AL: When did you record the album, Panic Movement?
Johnny: We recorded it in February of last year. It is just about us in a room. Someone starts playing and then someone else starts playing and we work out everything right there. Once the music is all together, and then Adrian puts lyrics to it. He listens to what we have done on tape.
AL: Where are you all from?
Johnny: We are all from different places. Adrian and Todd are from Florida originally. Ian is from Fall River, Massachusetts. I am from Philadelphia. I met Adrian and Todd when I lived in Gainesville. They moved to Atlanta and that's where they met Ian. I had moved to New York City for a few years. They called me down from New York and asked me to play.
AL: How long did it take to create songs and start playing?
Johnny: Everything happened right away. They had played in a band before called Centipede. We knew what they had been doing. Ian and I were familiar with their material. We were friends with them already. When they finished that band, they started the new band immediately. We were ready to play already.

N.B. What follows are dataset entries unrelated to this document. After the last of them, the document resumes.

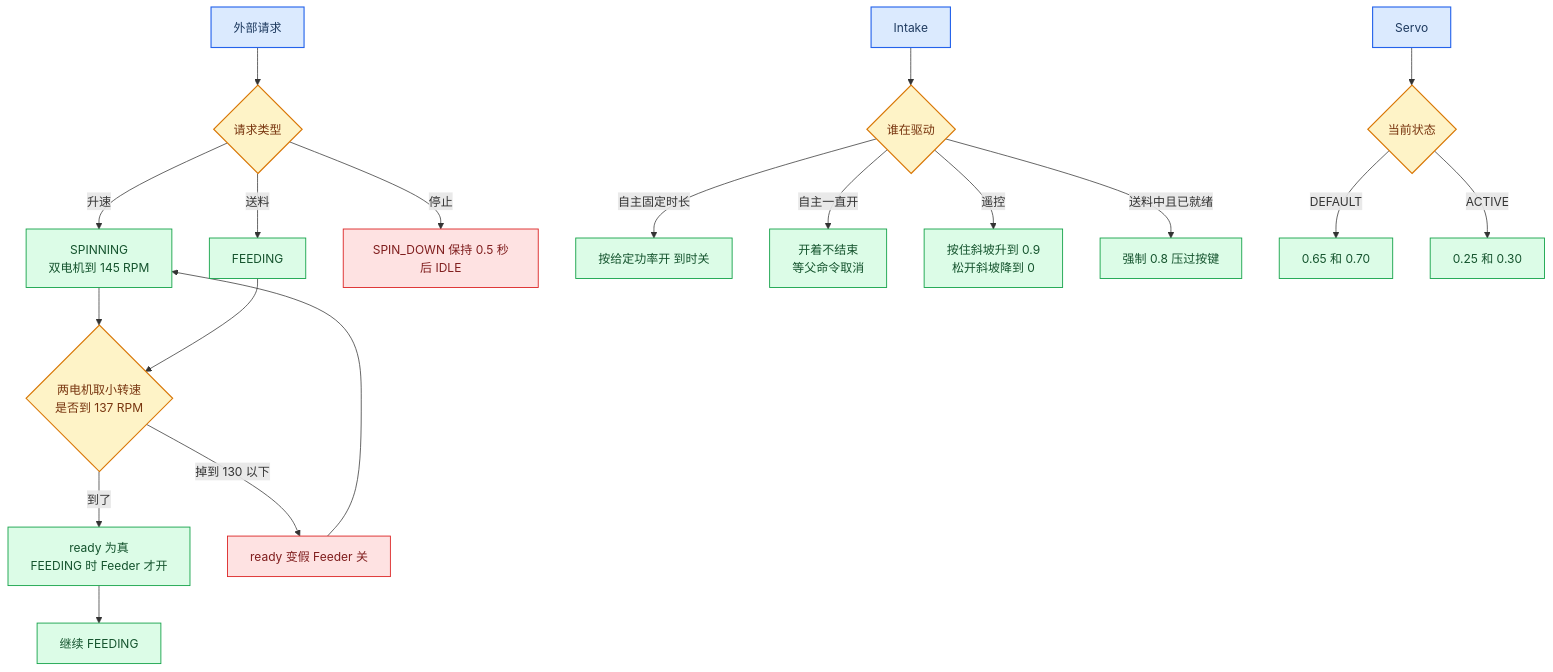
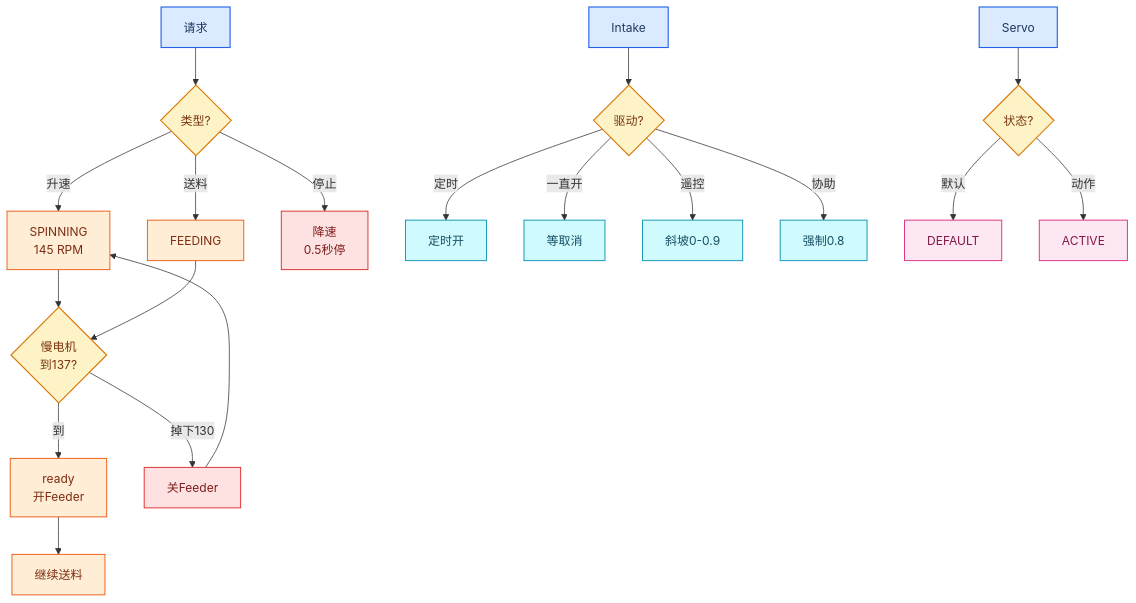
Before and after one commit to Maxxj333/KeystoneFTC-code: the third of 5 diagrams in README.md, drawn with Mermaid. The commit also changed other lines of this file, not shown here.

Commit message:
Tighten Mermaid labels, add semantic colors and vertical lists for narrow screens

````diff
--- a/README.md
+++ b/README.md
@@ -97,29 +113,33 @@
 ```mermaid
 flowchart TD
-    A["外部请求"] --> B{"请求类型"}
-    B -->|"升速"| C["SPINNING<br/>双电机到 145 RPM"]
+    A["请求"] --> B{"类型?"}
+    B -->|"升速"| C["SPINNING<br/>145 RPM"]
     B -->|"送料"| D["FEEDING"]
-    B -->|"停止"| E["SPIN_DOWN 保持 0.5 秒后 IDLE"]
-    C --> F{"两电机取小转速<br/>是否到 137 RPM"}
+    B -->|"停止"| E["降速<br/>0.5秒停"]
+    C --> F{"慢电机<br/>到137?"}
     D --> F
-    F -->|"到了"| G["ready 为真<br/>FEEDING 时 Feeder 才开"]
-    F -->|"掉到 130 以下"| H["ready 变假 Feeder 关"]
-    G --> I["继续 FEEDING"]
+    F -->|"到"| G["ready<br/>开Feeder"]
+    F -->|"掉下130"| H["关Feeder"]
+    G --> I["继续送料"]
     H --> C
-    J["Intake"] --> K{"谁在驱动"}
-    K -->|"自主固定时长"| L["按给定功率开 到时关"]
-    K -->|"自主一直开"| M["开着不结束<br/>等父命令取消"]
-    K -->|"遥控"| N["按住斜坡升到 0.9<br/>松开斜坡降到 0"]
-    K -->|"送料中且已就绪"| O["强制 0.8 压过按键"]
-    P["Servo"] --> Q{"当前状态"}
-    Q -->|"DEFAULT"| R["0.65 和 0.70"]
-    Q -->|"ACTIVE"| S["0.25 和 0.30"]
-    classDef start fill:#dbeafe,stroke:#2563eb,stroke-width:1.5px,color:#1e3a5f
-    classDef decision fill:#fef3c7,stroke:#d97706,stroke-width:1.5px,color:#78350f
-    classDef process fill:#dcfce7,stroke:#16a34a,stroke-width:1.2px,color:#14532d
-    classDef stop fill:#fee2e2,stroke:#dc2626,stroke-width:1.2px,color:#7f1d1d
-    class A,J,P start
-    class B,F,K,Q decision
-    class C,D,G,I,L,M,N,O,R,S process
-    class E,H stop
+    J["Intake"] --> K{"驱动?"}
+    K -->|"定时"| L["定时开"]
+    K -->|"一直开"| M["等取消"]
+    K -->|"遥控"| N["斜坡0-0.9"]
+    K -->|"协助"| O["强制0.8"]
+    P["Servo"] --> Q{"状态?"}
+    Q -->|"默认"| R["DEFAULT"]
+    Q -->|"动作"| S["ACTIVE"]
+    classDef blue fill:#DBEAFE,stroke:#2563EB,stroke-width:1.5px,color:#1E3A5F
+    classDef yellow fill:#FEF3C7,stroke:#D97706,stroke-width:1.5px,color:#78350F
+    classDef orange fill:#FFEDD5,stroke:#EA580C,stroke-width:1.2px,color:#7C2D12
+    classDef cyan fill:#CFFAFE,stroke:#0891B2,stroke-width:1.2px,color:#164E63
+    classDef pink fill:#FCE7F3,stroke:#DB2777,stroke-width:1.2px,color:#831843
+    classDef red fill:#FEE2E2,stroke:#DC2626,stroke-width:1.2px,color:#7F1D1D
+    class A,J,P blue
+    class B,F,K,Q yellow
+    class C,D,G,I orange
+    class E,H red
+    class L,M,N,O cyan
+    class R,S pink
 ```
````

AL: What is Gainesville like?
Johnny: I lived there for a while. Gainesville is weird. It's a small college town with probably half a million people. But it's really tiny. Everyone is mushed together in this tiny place. It had a really good music scene for a few years. It dwindled down and was mediocre after a while. It's depressing. Everyone left.
AL: The good clubs closed down?

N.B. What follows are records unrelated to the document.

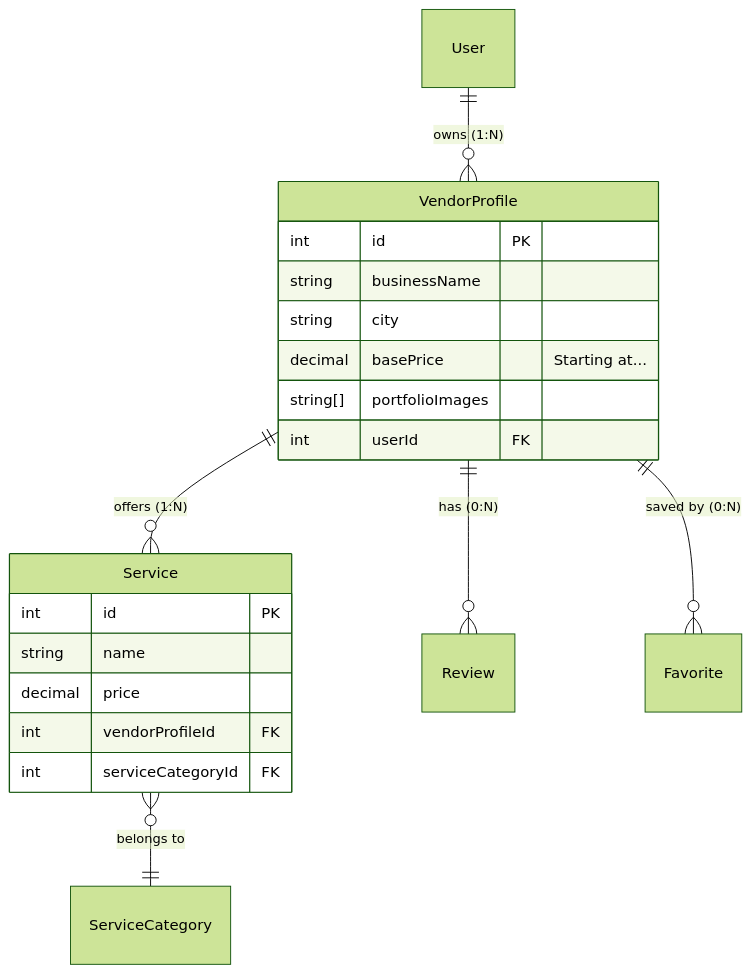
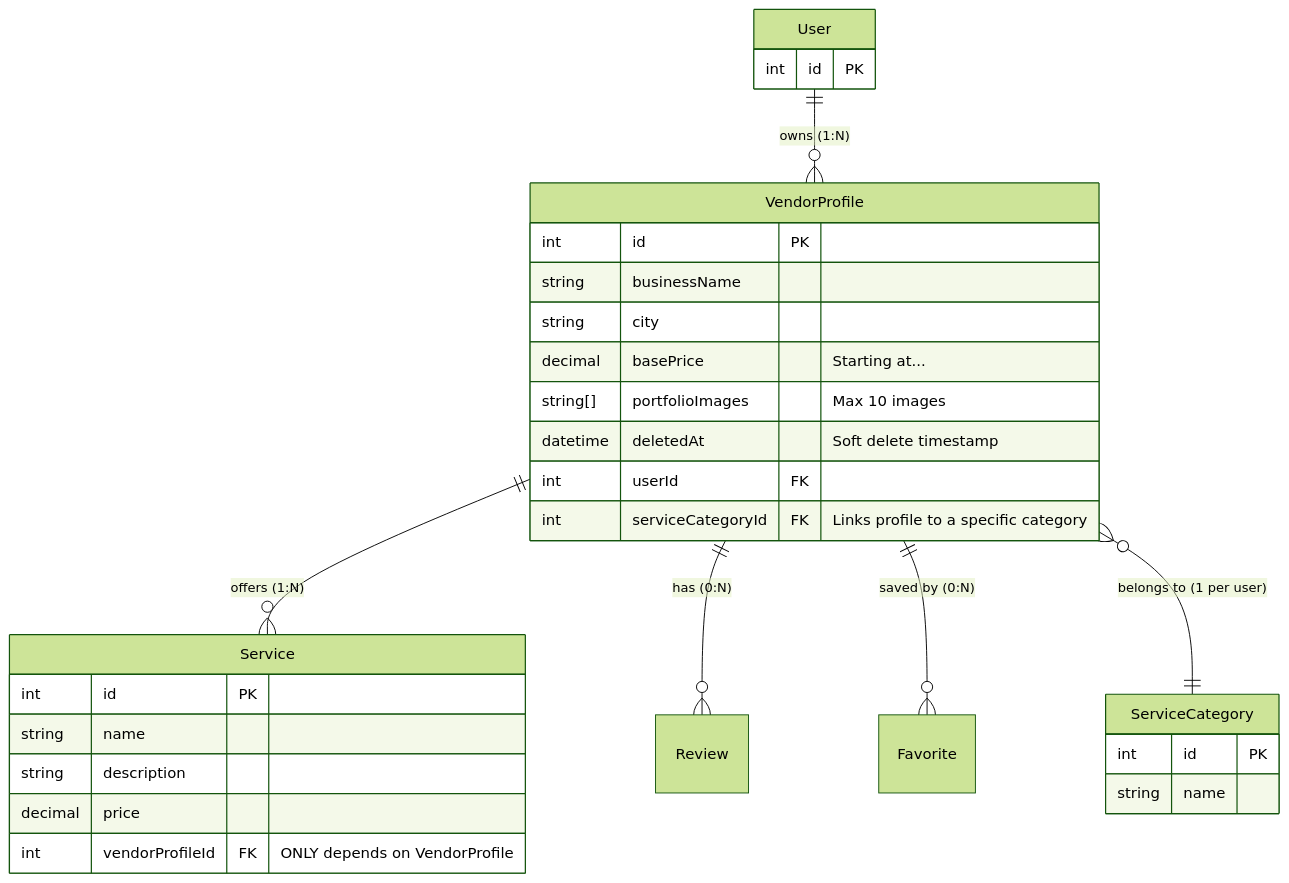
One commit to Matesfu/advert-app changed the first of 2 diagrams in docs/vendor_profile/implementation_plan.md. Above: the diagram before and after it, drawn with Mermaid (forest theme). The commit also changed other lines of this file and 12 other files, not shown here.

First line of the commit message:
feat(vendor): enforce one profile per category & decouple Service from ServiceCategory

````diff
--- a/docs/vendor_profile/implementation_plan.md
+++ b/docs/vendor_profile/implementation_plan.md
@@ -22,25 +35,36 @@
 ```mermaid
 erDiagram
     User ||--o{ VendorProfile : "owns (1:N)"
     VendorProfile ||--o{ Service : "offers (1:N)"
     VendorProfile ||--o{ Review : "has (0:N)"
     VendorProfile ||--o{ Favorite : "saved by (0:N)"
-    Service }o--|| ServiceCategory : "belongs to"
+    VendorProfile }o--|| ServiceCategory : "belongs to (1 per user)"
 
     VendorProfile {
         int id PK
         string businessName
         string city
         decimal basePrice "Starting at..."
-        string[] portfolioImages
+        string[] portfolioImages "Max 10 images"
+        datetime deletedAt "Soft delete timestamp"
         int userId FK
+        int serviceCategoryId FK "Links profile to a specific category"
     }
 
     Service {
         int id PK
         string name
+        string description
         decimal price
-        int vendorProfileId FK
-        int serviceCategoryId FK
+        int vendorProfileId FK "ONLY depends on VendorProfile"
+    }
+
+    User {
+        int id PK
+    }
+
+    ServiceCategory {
+        int id PK
+        string name
     }
 ```
````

Johnny: There were only two good clubs there the whole time. One of them closed down. They started passing laws like you had to pay one hundred and fifty dollars every year for an entertainment license. Clubs had to close early. That killed the scene.

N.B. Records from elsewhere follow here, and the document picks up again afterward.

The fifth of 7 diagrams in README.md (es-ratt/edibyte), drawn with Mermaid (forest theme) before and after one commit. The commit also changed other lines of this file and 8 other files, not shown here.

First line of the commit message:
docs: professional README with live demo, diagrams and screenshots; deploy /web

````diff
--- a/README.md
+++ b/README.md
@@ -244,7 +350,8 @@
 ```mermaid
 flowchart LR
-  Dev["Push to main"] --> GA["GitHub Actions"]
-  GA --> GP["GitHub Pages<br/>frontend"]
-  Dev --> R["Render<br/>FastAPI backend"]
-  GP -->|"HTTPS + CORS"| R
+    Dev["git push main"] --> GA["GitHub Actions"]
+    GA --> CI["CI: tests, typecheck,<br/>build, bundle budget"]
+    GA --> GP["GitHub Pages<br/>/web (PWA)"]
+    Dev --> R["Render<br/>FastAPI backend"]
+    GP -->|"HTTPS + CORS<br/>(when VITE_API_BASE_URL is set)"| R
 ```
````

AL: How did you end up playing in the UK a year later and releasing Panic Movement there first last fall? I thought you were an English band at first because I saw you on MTV in the UK.
Johnny: Yeah. It happened because of James Oldham who used to work for the NME. We sent a demo tape to a friend of a friend who knew James. He passed it on to him. James heard it and said he wanted to do an article on us for the NME. We started talking to him. He was going to help us put out the record in England on a label. Then James got a chance to start his own label. He called us right away.
AL: You had all the songs written at that point?
Johnny: For the most part. Most of them were done. We had other ideas that we worked on while we were there.
AL: Did you tour a lot by that point?
Johnny: Not really. We had played some shows.
AL: How do you know when a song is finished?
Johnny: The way we know a song is going to be good is that we can remember it the next day. If we can't remember how to play it the next day we know it's not good enough to be a Hiss song.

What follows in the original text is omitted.